Very slight adjustments can make an amazing difference. Experiment with slightly up and slightly down, as others have noted. Also, if your seat is at a significantly different height than your handlebars that can lead to issues.
If your issue is chafing, there are various remedies. A good pair of lycra shorts can help. Anti-chafing cream like Chamois Cream, DZ Nuts, etc., can help, although I've thankfully never had the need to try it (yet).
Personally, I love the Terry Liberator touring saddle (men's version). It has a middle cutout, is firm enough for long days in the saddle, and is well made. In the DC area, you might see if REI or Performance Bike sells it. That way you can try it out and return it easily if it's no good.
One challenge with railtrails like the C&O is that you are likely to be in the same gear and position for long periods, and unless you consciously change up your sitting and hand positions you are asking for trouble, as you don't have the natural variations in terrain that make you subconsciously change position, stand up, etc.
On both my C&O ride and my GAP ride (two weekends ago) my butt was the main thing that hurt at the end of the trip. Not chafing-wise, just being tired.

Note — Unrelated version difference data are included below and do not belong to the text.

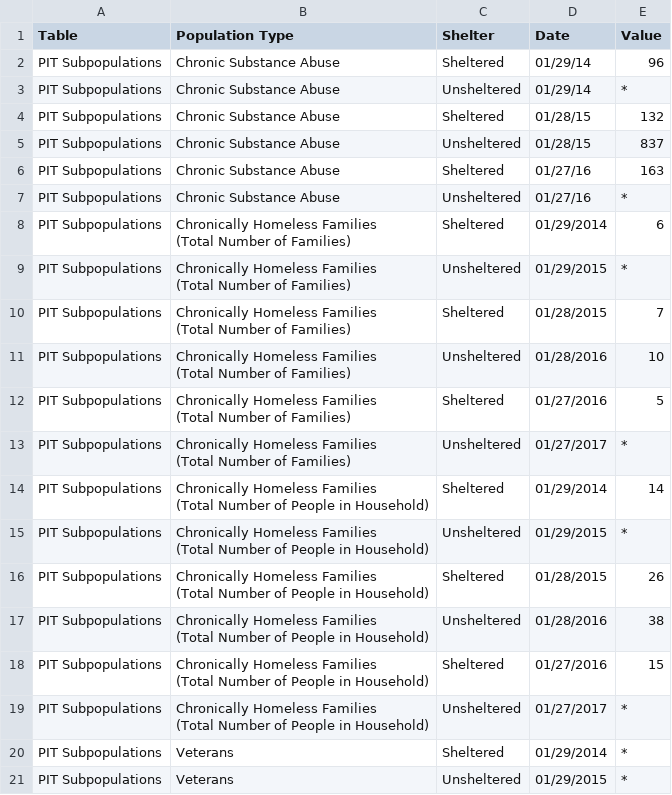
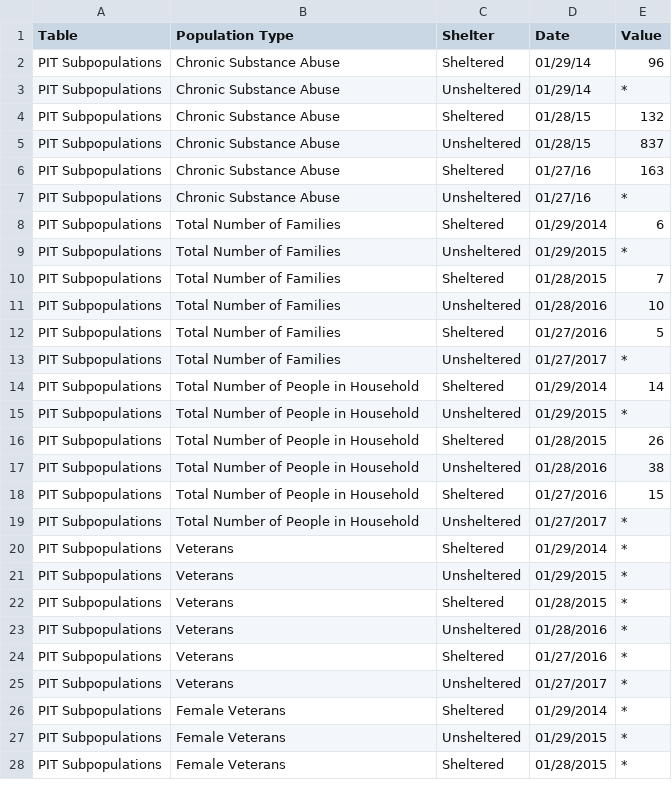
Before and after one commit to russellgould/Homeless_proj, a CSV file: PITSubpopulations.csv, drawn as a sheet; only a part is shown; the shorter side is filled out with more unchanged rows; the diff covers the shown part only.

```diff
--- a/PITSubpopulations.csv
+++ b/PITSubpopulations.csv
@@ -7,26 +7,14 @@ PIT Subpopulations,Chronic Substance Abuse,Sheltered,01/27/16,163
 PIT Subpopulations,Chronic Substance Abuse,Unsheltered,01/27/16,*
-PIT Subpopulations,"Chronically Homeless Families
-(Total Number of Families)",Sheltered,01/29/2014,6
-PIT Subpopulations,"Chronically Homeless Families
-(Total Number of Families)",Unsheltered,01/29/2015,*
-PIT Subpopulations,"Chronically Homeless Families
-(Total Number of Families)",Sheltered,01/28/2015,7
-PIT Subpopulations,"Chronically Homeless Families
-(Total Number of Families)",Unsheltered,01/28/2016,10
-PIT Subpopulations,"Chronically Homeless Families
-(Total Number of Families)",Sheltered,01/27/2016,5
-PIT Subpopulations,"Chronically Homeless Families
-(Total Number of Families)",Unsheltered,01/27/2017,*
-PIT Subpopulations,"Chronically Homeless Families
-(Total Number of People in Household)",Sheltered,01/29/2014,14
-PIT Subpopulations,"Chronically Homeless Families
-(Total Number of People in Household)",Unsheltered,01/29/2015,*
-PIT Subpopulations,"Chronically Homeless Families
-(Total Number of People in Household)",Sheltered,01/28/2015,26
-PIT Subpopulations,"Chronically Homeless Families
-(Total Number of People in Household)",Unsheltered,01/28/2016,38
-PIT Subpopulations,"Chronically Homeless Families
-(Total Number of People in Household)",Sheltered,01/27/2016,15
-PIT Subpopulations,"Chronically Homeless Families
-(Total Number of People in Household)",Unsheltered,01/27/2017,*
+PIT Subpopulations,"Total Number of Families",Sheltered,01/29/2014,6
+PIT Subpopulations,"Total Number of Families",Unsheltered,01/29/2015,*
+PIT Subpopulations,"Total Number of Families",Sheltered,01/28/2015,7
+PIT Subpopulations,"Total Number of Families",Unsheltered,01/28/2016,10
+PIT Subpopulations,"Total Number of Families",Sheltered,01/27/2016,5
+PIT Subpopulations,"Total Number of Families",Unsheltered,01/27/2017,*
+PIT Subpopulations,"Total Number of People in Household",Sheltered,01/29/2014,14
+PIT Subpopulations,"Total Number of People in Household",Unsheltered,01/29/2015,*
+PIT Subpopulations,"Total Number of People in Household",Sheltered,01/28/2015,26
+PIT Subpopulations,"Total Number of People in Household",Unsheltered,01/28/2016,38
+PIT Subpopulations,"Total Number of People in Household",Sheltered,01/27/2016,15
+PIT Subpopulations,"Total Number of People in Household",Unsheltered,01/27/2017,*
 PIT Subpopulations,Veterans,Sheltered,01/29/2014,*
```
Also changed, not shown: 24 edited cells elsewhere in this file.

I took to occasionally shifting into a harder gear and doing sprint-and-rests by standing up and pedaling.